Last week in San Francisco was Google I/O, the company’s largest developer conference of the year featuring 2 days of technical content covering Android, Google Chrome, Google APIs, GWT, App Engine, open web technologies, and more.
The conferences’ biggest announcement was the introduction of Google TV. Google TV is a software platform that hardware makers Logitech, Sony and DiSH will support. It will combine the web with TV and work just like Google search. It will be compatible with your existing cable/satellite box infrastructure, and Android applications will be accessible on your television. It is built on Android 2.1, will run Google Chrome for the browser and support Flash; and when Google says Flash they mean videos and games.
Photo by Warrantedarrest via Creative Commons
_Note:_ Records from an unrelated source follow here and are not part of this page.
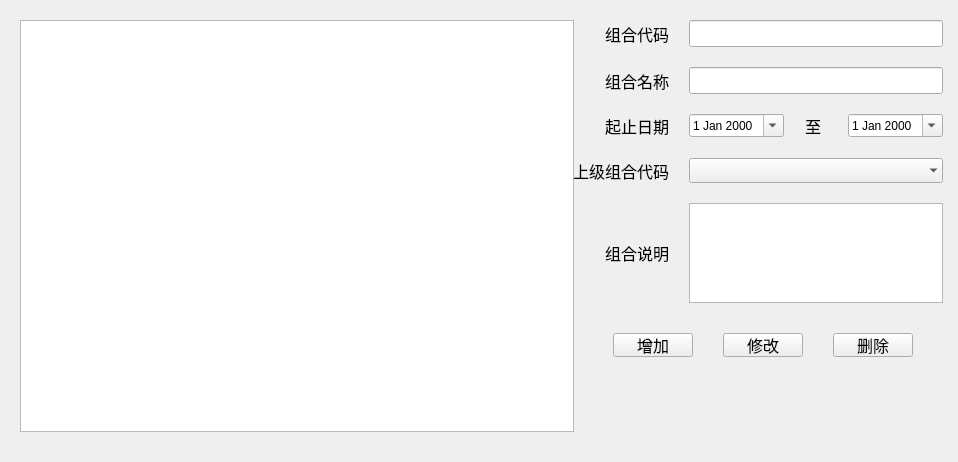
Old version of the form FML/view/mainframe/paramgrunion.ui in the repository ruofeng216/fmlnew.
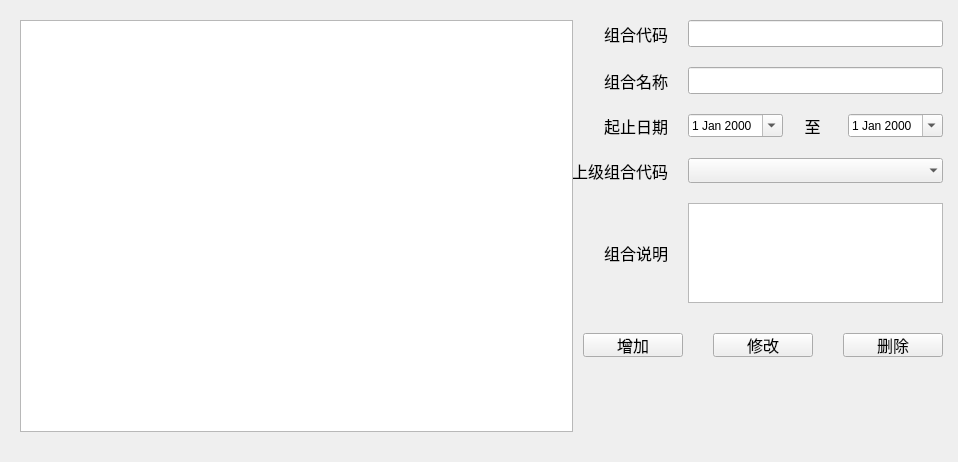
New version of the form.

Diff of the .ui file:
```diff
--- a/FML/view/mainframe/paramgrunion.ui
+++ b/FML/view/mainframe/paramgrunion.ui
@@ -446,7 +446,7 @@
          <widget class="QPushButton" name="pushButton_add">
           <property name="minimumSize">
            <size>
-            <width>0</width>
+            <width>100</width>
             <height>24</height>
            </size>
           </property>
@@ -470,7 +470,7 @@
          <widget class="QPushButton" name="pushButton_modify">
           <property name="minimumSize">
            <size>
-            <width>0</width>
+            <width>100</width>
             <height>24</height>
            </size>
           </property>
@@ -494,7 +494,7 @@
          <widget class="QPushButton" name="pushButton_delete">
           <property name="minimumSize">
            <size>
-            <width>0</width>
+            <width>100</width>
             <height>24</height>
            </size>
           </property>
```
Google has noted that the TV market of users is huge with 4 billion users worldwide, which vastly exceeds the 1 billion computer users and 2 billion mobile users that exist in the world. They have estimated that the annual ad spends on US television is 70 billion dollars alone.
The coming of Google TV into the market place has been welcomed and some see the competition as positive kick in the butt for companies like Apple and their product Apple TV.
That brings us to another Google/Apple take on Google’s potential threat to iTunes with their Simplify Media acquisition which was also announced at Google I/O.
Until Google’s acquisition of Simplify a couple of months ago, the company offered a free software application for PC and Mac that let users stream music from their Winamp or ITunes libraries over the internet from their home computer to other devices they own.
At the conference Google engineering Vice President Vic Gundotra said Google would offer a desktop app that would incorporate Simplify’s technology and build the receiving technology into a future version of Android OS.
Gundotra also took the opportunity to show a new version of the Android Marketplace with a link to download songs. Watch out iTunes.
Google also launched a public version of their online collaboration tool Google Wave. It was released last year but Google product managers observed that it was used by the invitation only test groups they allowed to try it out.
Wave is often compared to Microsoft Office 2010 and Hotmail. Google won’t openly challenge Microsoft applications, but the free Wave is meant to be used instead of Microsoft’s communication and collaboration tools.
Critics have stated that last year’s version was too hard to figure out and that it was unnerving to see users watch their colleagues type their thoughts and then erase or edit them.
Google also launched the WebM Project. It is supported by Mozilla, Opera, Adobe and forty other software and hardware vendors. It is a Google supported project to create an open and royalty free video format that provides high quality video compression for use with HTML 5 video without the need for Flash.
The current codec that has broad acceptance is the H.264, which Apple supports. It is modern codec that is fast and light. They only problem is that it’s owned by the MPEG-LA consortium which plans to charge and enforce royalties in 2015.
Google will give WebM a real drive by making YouTube videos support it as well. The only question is will Safari and Microsoft support it? Apple is pushing H.264 pretty hard and voicing the lesser need to support Flash. We will see what the future holds.